> _TASK_: Please find all lines in the data that hold the string "shown" and copy them.

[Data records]

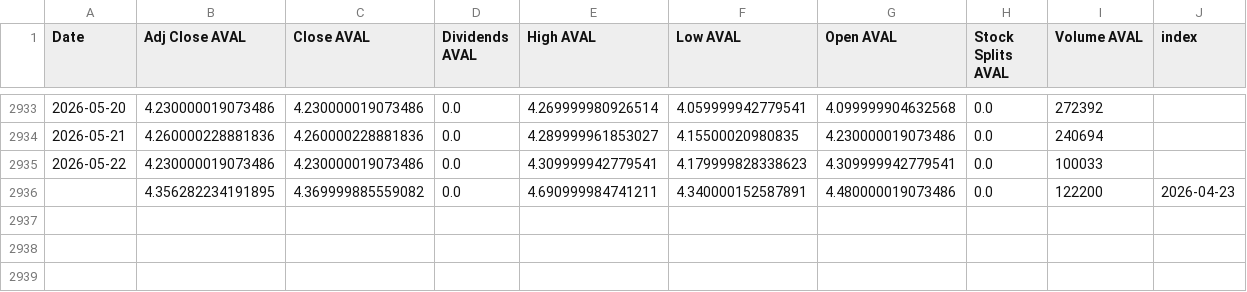
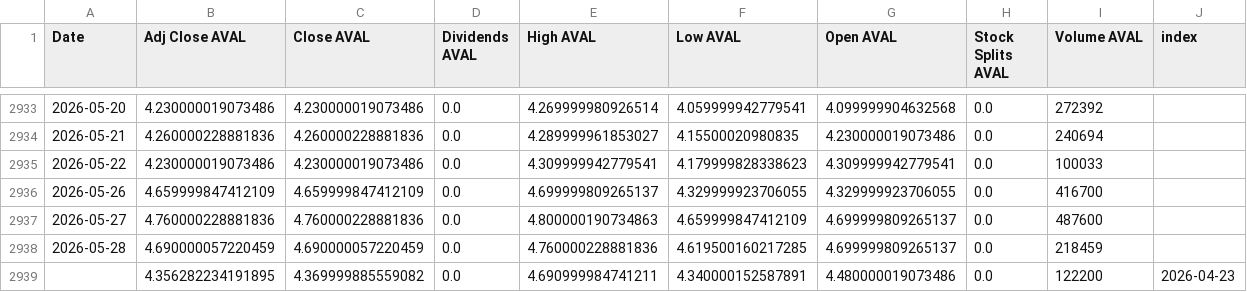
Before and after one commit to paezdev/proyecto_integrado_v_colcap-tracker, a CSV file: src/static/data/historical.csv, drawn as a sheet; only a part is shown, gaps mark what is left out; the diff names each change by its address in the sheet, - before the commit and + after, or states it on an @@ line.

```diff
--- a/src/static/data/historical.csv
+++ b/src/static/data/historical.csv
+row 2936: 2026-05-26 | 4.659999847412109 | 4.659999847412109 | 0.0 | 4.699999809265137 | 4.329999923706055 | 4.329999923706055 | 0.0 | 416700
+row 2937: 2026-05-27 | 4.760000228881836 | 4.760000228881836 | 0.0 | 4.800000190734863 | 4.659999847412109 | 4.699999809265137 | 0.0 | 487600
+row 2938: 2026-05-28 | 4.690000057220459 | 4.690000057220459 | 0.0 | 4.760000228881836 | 4.619500160217285 | 4.699999809265137 | 0.0 | 218459
```
Also changed, not shown: 2 other files.
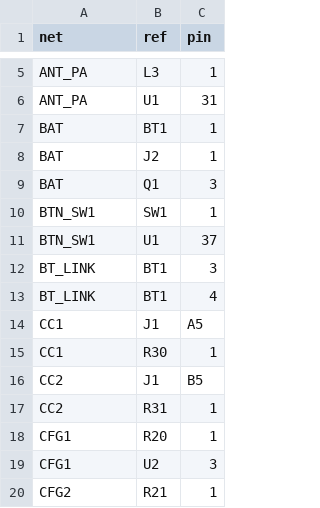
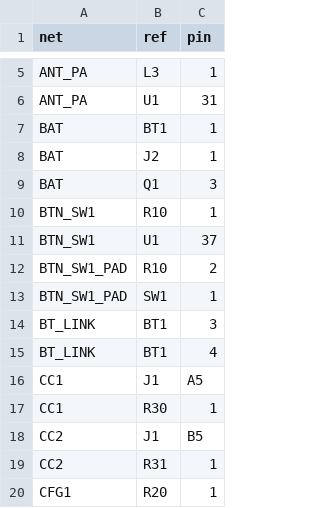
Before and after one commit to tobiwan88/Christmas-Ornament, a CSV file: hardware/tree-a/netlist.csv, drawn as a sheet; only a part is shown, gaps mark what is left out; the shorter side is filled out with more unchanged rows.

```diff
--- a/hardware/tree-a/netlist.csv
+++ b/hardware/tree-a/netlist.csv
@@ -9,4 +9,6 @@ BAT,J2,1
 BAT,Q1,3
-BTN_SW1,SW1,1
+BTN_SW1,R10,1
 BTN_SW1,U1,37
+BTN_SW1_PAD,R10,2
+BTN_SW1_PAD,SW1,1
 BT_LINK,BT1,3
```
Also changed, not shown: hardware/tree-a/bom-variant-b.csv, hardware/tree-a/bom.csv, 3 other files.
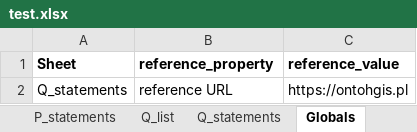
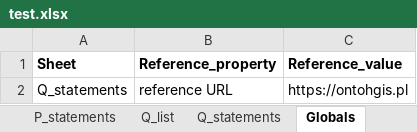
Before and after one commit to pjaskulski/wikihub_skrypty, an Excel workbook: data/test.xlsx, sheet Globals, drawn as a sheet; values as stored, in another font and other column widths than the file's, no borders; the diff names each change by its address in the sheet, - before the commit and + after, or states it on an @@ line.

```diff
--- a/data/test.xlsx (sheet Globals)
+++ b/data/test.xlsx (sheet Globals)
-B1: reference_property
+B1: Reference_property
-C1: reference_value
+C1: Reference_value
```
Also changed, not shown: sheet P_statements, sheet P_list, 1 other file.
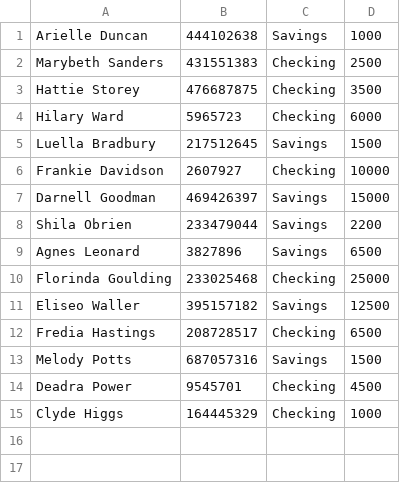
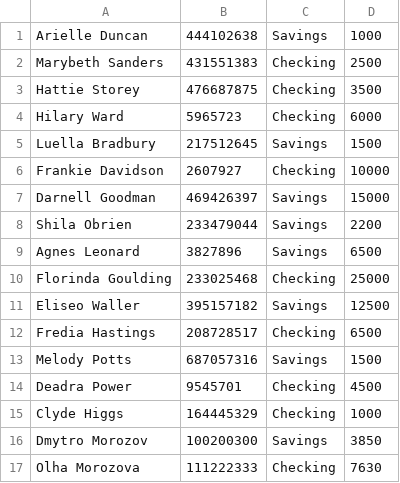
Before and after one commit to Dmytro-Morozov-22/bank-application-udemy-practice, a CSV file: src/ua/com/utilities/files/NewBankAccounts.csv, drawn as a sheet.

Commit message:
The code was updated in BankAccoutApp class to output the information from the CSV file to the console

```diff
--- a/src/ua/com/utilities/files/NewBankAccounts.csv
+++ b/src/ua/com/utilities/files/NewBankAccounts.csv
@@ -15 +15,3 @@ Deadra Power,9545701,Checking,4500
 Clyde Higgs,164445329,Checking,1000
+Dmytro Morozov,100200300,Savings,3850
+Olha Morozova,111222333,Checking,7630
```
Also changed, not shown: 2 other files.
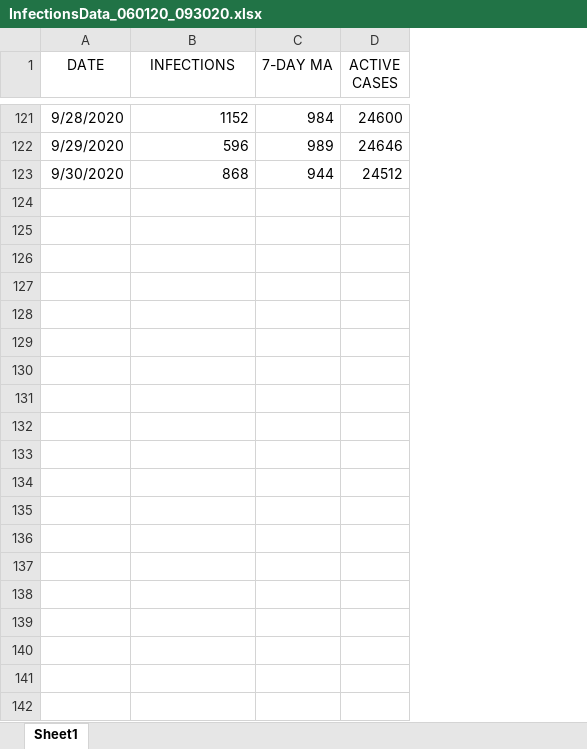
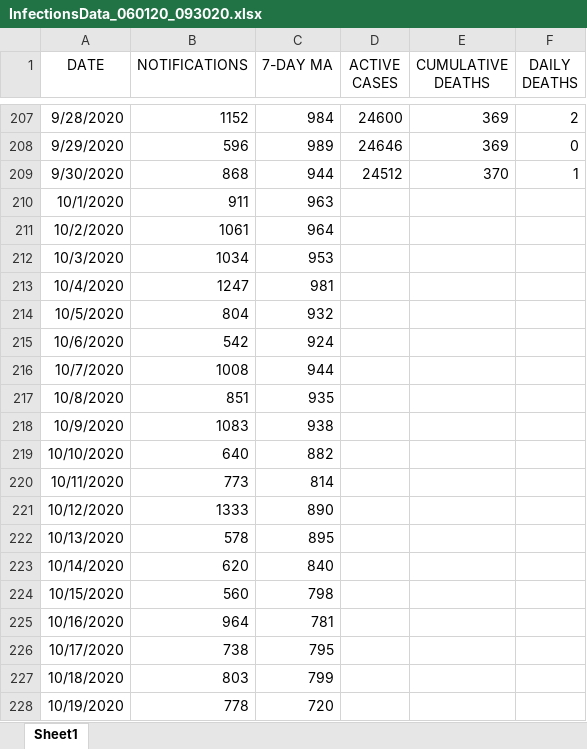
Before and after one commit to monash-emu/DFAT, an Excel workbook: InfectionsData_060120_093020.xlsx, sheet Sheet1, drawn as a sheet; only a part is shown, gaps mark what is left out; values as stored, in another font and other column widths than the file's, no borders; the diff covers the shown part only; the diff names each change by its address in the sheet, - before the commit and + after, or states it on an @@ line.

Commit message:
Updated data set

```diff
--- a/InfectionsData_060120_093020.xlsx (sheet Sheet1)
+++ b/InfectionsData_060120_093020.xlsx (sheet Sheet1)
+column E (CUMULATIVE DEATHS), rows 207-209: 369 | 369 | 370
+column F (DAILY DEATHS), rows 207-209: 2 | 0 | 1
-B1: INFECTIONS
+B1: NOTIFICATIONS
+row 210: 10/1/2020 | 911 | 963
+row 211: 10/2/2020 | 1061 | 964
+row 212: 10/3/2020 | 1034 | 953
+row 213: 10/4/2020 | 1247 | 981
+row 214: 10/5/2020 | 804 | 932
+row 215: 10/6/2020 | 542 | 924
+row 216: 10/7/2020 | 1008 | 944
+row 217: 10/8/2020 | 851 | 935
+row 218: 10/9/2020 | 1083 | 938
+row 219: 10/10/2020 | 640 | 882
+row 220: 10/11/2020 | 773 | 814
+row 221: 10/12/2020 | 1333 | 890
+row 222: 10/13/2020 | 578 | 895
+row 223: 10/14/2020 | 620 | 840
+row 224: 10/15/2020 | 560 | 798
+row 225: 10/16/2020 | 964 | 781
+row 226: 10/17/2020 | 738 | 795
+row 227: 10/18/2020 | 803 | 799
+row 228: 10/19/2020 | 778 | 720
```
Also changed, not shown: 159 added rows elsewhere in this sheet, formulas that keep their value.
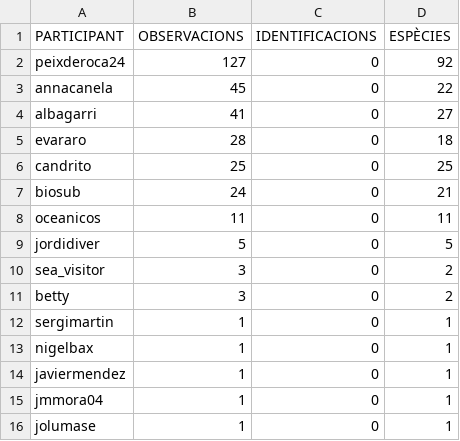
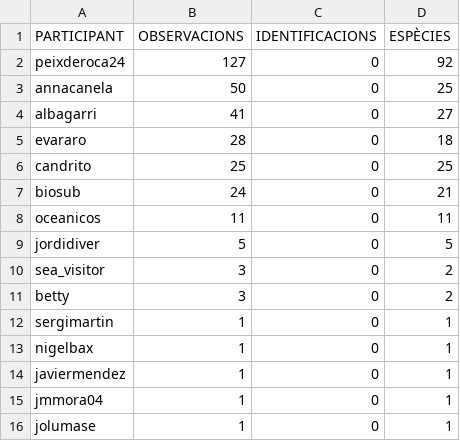
Before and after one commit to pynomaly/datawrapper_update, a CSV file: data/280_users.csv, drawn as a sheet.

```diff
--- a/data/280_users.csv
+++ b/data/280_users.csv
@@ -2,3 +2,3 @@ PARTICIPANT,OBSERVACIONS,IDENTIFICACIONS,ESPÈCIES
 peixderoca24,127,0,92
-annacanela,45,0,22
+annacanela,50,0,25
 albagarri,41,0,27
```
Also changed, not shown: data/280_obs.csv, data/280_photos.csv, 8 other files.
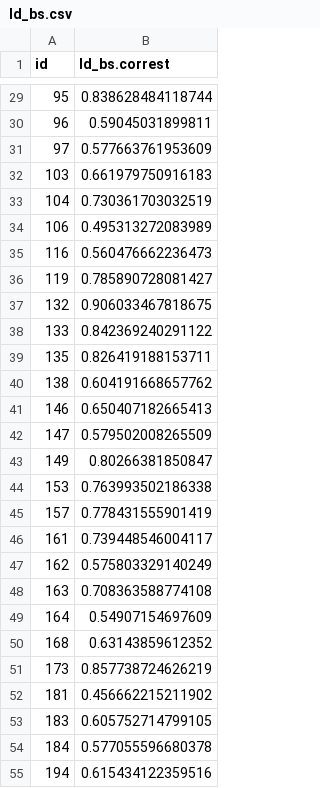
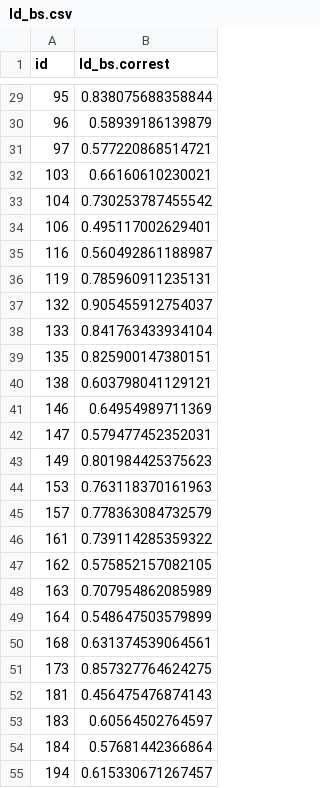
Before and after one commit to NVE/IRiR, a CSV file: Data/Bootstrap/ld_bs.csv, drawn as a sheet; only a part is shown, gaps mark what is left out; the diff covers the shown part only.

```diff
--- a/Data/Bootstrap/ld_bs.csv
+++ b/Data/Bootstrap/ld_bs.csv
@@ -29,27 +29,27 @@
-"95",0.838628484118744
-"96",0.59045031899811
-"97",0.577663761953609
-"103",0.661979750916183
-"104",0.730361703032519
-"106",0.495313272083989
-"116",0.560476662236473
-"119",0.785890728081427
-"132",0.906033467818675
-"133",0.842369240291122
-"135",0.826419188153711
-"138",0.604191668657762
-"146",0.650407182665413
-"147",0.579502008265509
-"149",0.80266381850847
-"153",0.763993502186338
-"157",0.778431555901419
-"161",0.739448546004117
-"162",0.575803329140249
-"163",0.708363588774108
-"164",0.54907154697609
-"168",0.63143859612352
-"173",0.857738724626219
-"181",0.456662215211902
-"183",0.605752714799105
-"184",0.577055596680378
-"194",0.615434122359516
+"95",0.838075688358844
+"96",0.58939186139879
+"97",0.577220868514721
+"103",0.66160610230021
+"104",0.730253787455542
+"106",0.495117002629401
+"116",0.560492861188987
+"119",0.785960911235131
+"132",0.905455912754037
+"133",0.841763433934104
+"135",0.825900147380151
+"138",0.603798041129121
+"146",0.64954989711369
+"147",0.579477452352031
+"149",0.801984425375623
+"153",0.763118370161963
+"157",0.778363084732579
+"161",0.739114285359322
+"162",0.575852157082105
+"163",0.707954862085989
+"164",0.548647503579899
+"168",0.631374539064561
+"173",0.857327764624275
+"181",0.456475476874143
+"183",0.60564502764597
+"184",0.57681442366864
+"194",0.615330671267457
```
Also changed, not shown: 82 edited cells elsewhere in this file, Data/Bootstrap/rd_bs.csv, IRiR.csv, 10 other files.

> _THE COMPLETED TASK_:
Before and after one commit to paezdev/proyecto_integrado_v_colcap-tracker, a CSV file: src/static/data/historical.csv, drawn as a sheet; only a part is shown, gaps mark what is left out; the diff names each change by its address in the sheet, - before the commit and + after, or states it on an @@ line.
Also changed, not shown: 2 other files.
Before and after one commit to tobiwan88/Christmas-Ornament, a CSV file: hardware/tree-a/netlist.csv, drawn as a sheet; only a part is shown, gaps mark what is left out; the shorter side is filled out with more unchanged rows.
Also changed, not shown: hardware/tree-a/bom-variant-b.csv, hardware/tree-a/bom.csv, 3 other files.
Also changed, not shown: sheet P_statements, sheet P_list, 1 other file.
Also changed, not shown: 2 other files.
Before and after one commit to monash-emu/DFAT, an Excel workbook: InfectionsData_060120_093020.xlsx, sheet Sheet1, drawn as a sheet; only a part is shown, gaps mark what is left out; values as stored, in another font and other column widths than the file's, no borders; the diff covers the shown part only; the diff names each change by its address in the sheet, - before the commit and + after, or states it on an @@ line.
Also changed, not shown: 159 added rows elsewhere in this sheet, formulas that keep their value.
Also changed, not shown: data/280_obs.csv, data/280_photos.csv, 8 other files.
Before and after one commit to NVE/IRiR, a CSV file: Data/Bootstrap/ld_bs.csv, drawn as a sheet; only a part is shown, gaps mark what is left out; the diff covers the shown part only.
Also changed, not shown: 82 edited cells elsewhere in this file, Data/Bootstrap/rd_bs.csv, IRiR.csv, 10 other files.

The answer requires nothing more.